PROBLEM >>
From the entries below, copy out every line with "jugadores" in it.
════════
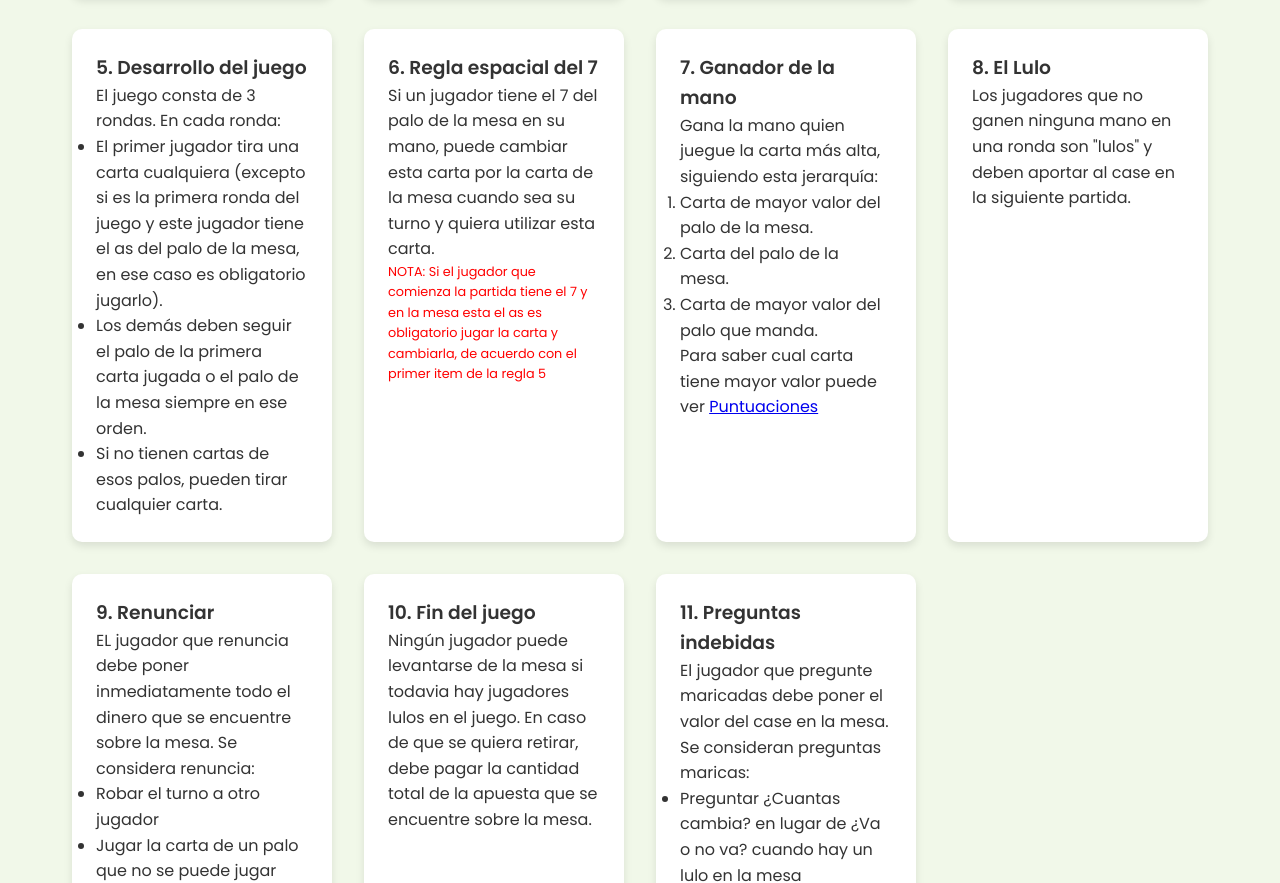
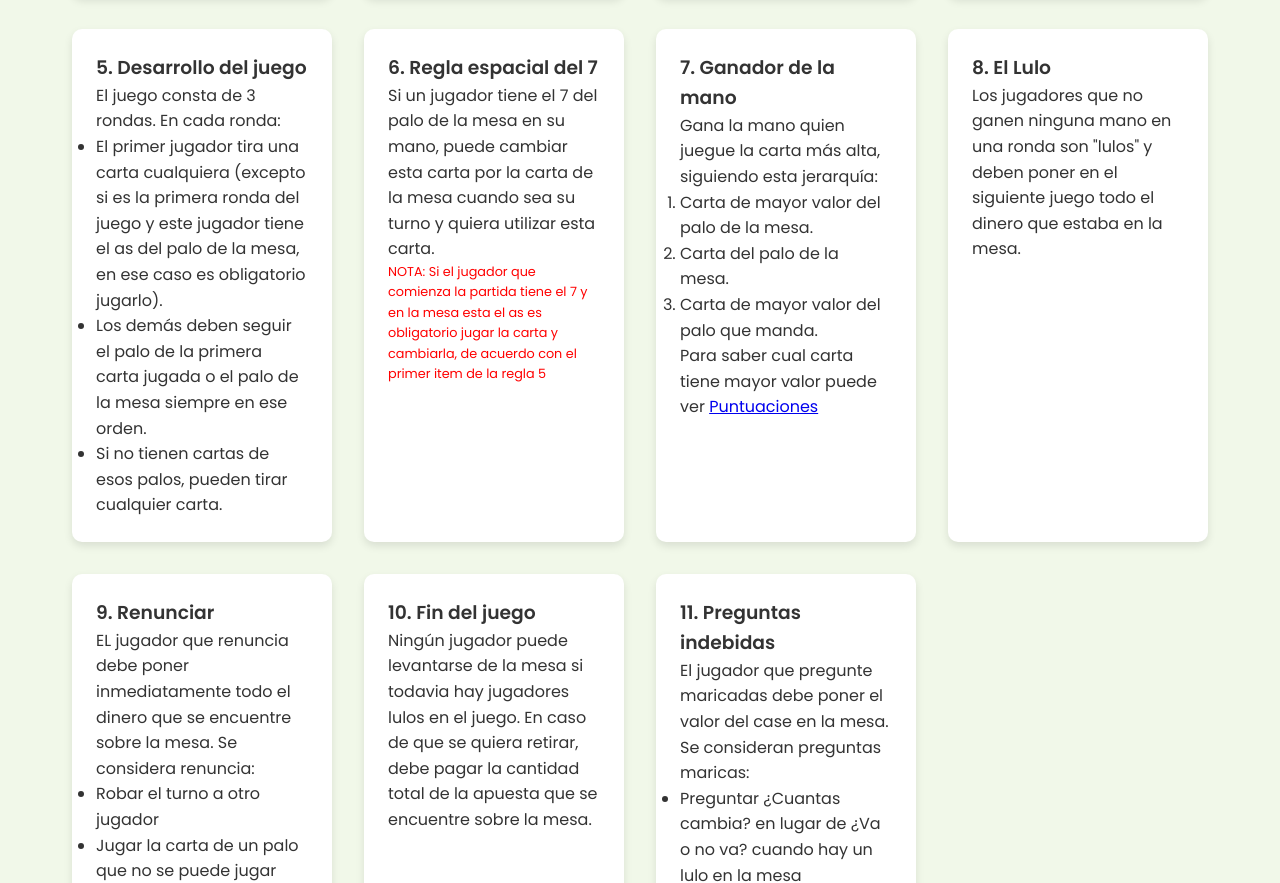
Before and after one commit to cesar310/Lulo-web-2.0, a plain HTML site: page index.html in a window 1280 px wide. Shown: the part 847-1730 px from the top of the page. Drawn offline with Linux system fonts and the light colour scheme.

Commit message:
Update index.html

```diff
--- a/index.html
+++ b/index.html
@@ -79,7 +79,7 @@
                 </div>
                 <div class="rule">
                     <h3>8. El Lulo</h3>
-                    <p>Los jugadores que no ganen ninguna mano en una ronda son "lulos" y deben aportar al case en la siguiente partida.</p>
+                    <p>Los jugadores que no ganen ninguna mano en una ronda son "lulos" y deben poner en el siguiente juego todo el dinero que estaba en la mesa.</p>
                 </div>
                 <div class="rule">
                     <h3>9. Renunciar</h3>
```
════════
RESULT OF THIS EXERCISE >>
-                    <p>Los jugadores que no ganen ninguna mano en una ronda son "lulos" y deben aportar al case en la siguiente partida.</p>
+                    <p>Los jugadores que no ganen ninguna mano en una ronda son "lulos" y deben poner en el siguiente juego todo el dinero que estaba en la mesa.</p>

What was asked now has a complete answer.